  • 01/26/2020
FPI / January 24, 2020

Analysis by James Fite, LibertyNation.com

It’s a new year, and the abortion battle rages on. Each side had its share of victories in 2019, but Americans – both “pro-life” and “pro-choice” – want more. Just one month into the year, 2020 seems destined to deliver. Two of the largest combatants – Planned Parenthood and the Susan B. Anthony List – have already announced political contributions that shatter former records. Gallup’s annual Mood of the Nation poll shows dissatisfaction with the current abortion laws at its highest since the survey began in 2001. And for the first time ever, the U.S. president addresses the March for Life in person. It’s unclear what change may come – but make no mistake: It is coming.

Last year saw a lot of changes to the law. Hundreds of bills were introduced in state legislatures across the nation – and many passed. New York started the year as Governor Andrew Cuomo signed the Reproductive Health Act in January. This not only removed abortion from the state’s criminal code – allowing for late-term and partial-birth abortions – but also allowed health care professionals other than doctors to perform the procedures. Virginia very nearly did the same.

Much of this pro-abortion movement was born of fear that Ruth Bader Ginsburg would succumb to illness or retire, leaving President Trump open to appoint another Supreme Court Justice and threaten the Roe v Wade ruling. Maine also allows non-doctors to perform procedures, and Illinois has abortion codified in state law as a “fundamental right.” Rhode Island and Nevada both passed protections against federal bans in 2019, and Vermont even voted to amend the state constitution to protect the “right.”

But 2019 was a big year for abolitionists, as well. Kentucky and Arkansas both passed laws forbidding pregnancies from being terminated due to down syndrome, and heartbeat bills were passed in Arkansas, Kentucky, Alabama, Georgia, Missouri, Ohio, and Utah, though they are each tied up in court battles with the ACLU because of it. Some of these, of course, were designed to be challenged, as anti-abortion lawmakers feel it is long past time for another look at Roe v. Wade.

Gallup has been measuring America’s satisfaction with abortion policies since 2001. The results of the latest survey show that more people are unhappy with the status quo than before. A new high of 58% want change, and a new low of 32% are happy with the way the law stands as of mid-January 2020.

About a fourth of adults polled in America have been dissatisfied with abortion laws on average throughout the years and have wanted them to be stricter. A much smaller percentage wanted looser laws, as most pro-abortion people who responded said they were satisfied. This year, however, the people are split. Almost two-thirds want change. And while the 24% who want stricter laws is normal, the group who wants less regulation has grown to 22%.

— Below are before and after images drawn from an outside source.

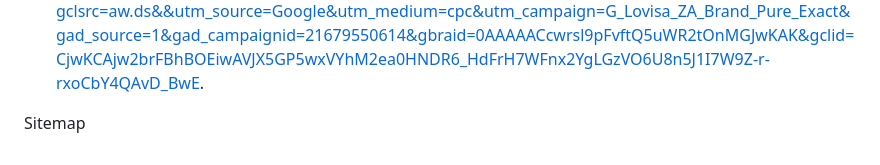
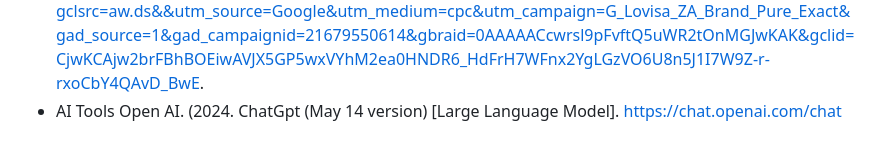
Before and after one commit to TerriK01/Web_part2, a Markdown page: README.md, the part around the change. Rendered like a GitHub page.

```diff
--- a/README.md
+++ b/README.md
@@ -91,5 +91,4 @@ Images and media: Included in website development
 - American Swiss Bespoke Jewellery & Personalised Creations | American Swiss | Fine Jeweller since 1896 (27August 2025). https://www.americanswissonline.co.za/design-studio.
 - Color Hunt - color palettes for designers and artists (27 August 2025). https://colorhunt.co/.
 - Lovisa (27 August 2025) On-Trend Jewellery & Accessories - Lovisa. https://www.lovisajewellery.co.za/?gclsrc=aw.ds&&utm_source=Google&utm_medium=cpc&utm_campaign=G_Lovisa_ZA_Brand_Pure_Exact&gad_source=1&gad_campaignid=21679550614&gbraid=0AAAAACcwrsl9pFvftQ5uWR2tOnMGJwKAK&gclid=CjwKCAjw2brFBhBOEiwAVJX5GP5wxVYhM2ea0HNDR6_HdFrH7WFnx2YgLGzVO6U8n5J1I7W9Z-r-rxoCbY4QAvD_BwE.
-
-Sitemap
+- AI Tools Open AI. (2024. ChatGpt (May 14 version) [Large Language Model]. https://chat.openai.com/chat
```
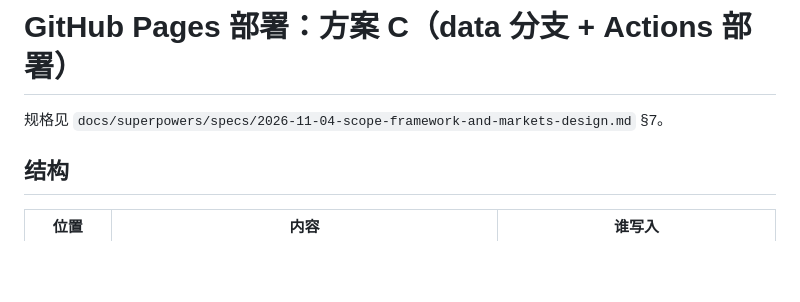
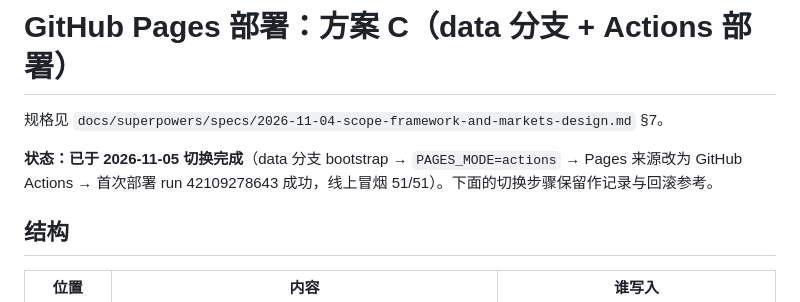
Before and after one commit to DJiangwei/macro-dashboard, a Markdown page: docs/PAGES_DEPLOYMENT.md, the part around the change. Rendered like a GitHub page; blank space fills up the shorter version.

```diff
--- a/docs/PAGES_DEPLOYMENT.md
+++ b/docs/PAGES_DEPLOYMENT.md
@@ -1,6 +1,8 @@
 # GitHub Pages 部署：方案 C（data 分支 + Actions 部署）
 
 规格见 `docs/superpowers/specs/2026-11-04-scope-framework-and-markets-design.md` §7。
+
+**状态：已于 2026-11-05 切换完成**（data 分支 bootstrap → `PAGES_MODE=actions` → Pages 来源改为 GitHub Actions → 首次部署 run 42109278643 成功，线上冒烟 51/51）。下面的切换步骤保留作记录与回滚参考。
 
 ## 结构
 
```
Also changed, not shown: docs/HANDOFF.md (+8 -0 lines).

Several presidents have addressed the March for Life, either by phone or mail, but none have shown up in person. That changes this year. President Trump, who was the first to speak to the March for Life by video in 2018, is now the first to attend in person. The president of March for Life announced on the site Trump’s plans to attend, thanking him for his contribution to the fight against abortion and for his attendance. President Trump, as is his wont, made a somewhat less formal announcement on Twitter, retweeting a video put out by March for Life and adding, “See you on Friday…Big Crowd!”

The theme this year is “Life Empowers: Pro-Life is Pro-Woman.” Additional speakers include:
  • Jim Daly – President, Focus on the Family
  • Marjorie Dannenfelser – President, Susan B. Anthony List
  • Elisa Martinez – Founder, New Mexico Alliance for Life
  • David Platt – Pastor, McLean Bible Church
  • His Grace Bishop Apostolos of Medeia
  • State Senator Katrina Jackson (D-LA)
  • Representative Chris Smith (R-NJ)
  • Melissa Ohden, survivor of a failed saline infusion abortion
  • Claire Culwell, survivor of a failed surgical abortion
Abortion used to be a fairly static issue. The law remained relatively unchanged for much of the last decade, but then Donald Trump became president. Abortion is, once again, at the forefront of American politics, for better or for worse. Those who oppose abortion see Trump as the best chance of finally getting the law changed. To those who want the right to abort, Trump is the greatest threat this nation has ever faced. They’re pushing back – hard. While Democrats used to preach “safe, legal, and rare,” it’s now “on-demand and free, for any reason at any time.”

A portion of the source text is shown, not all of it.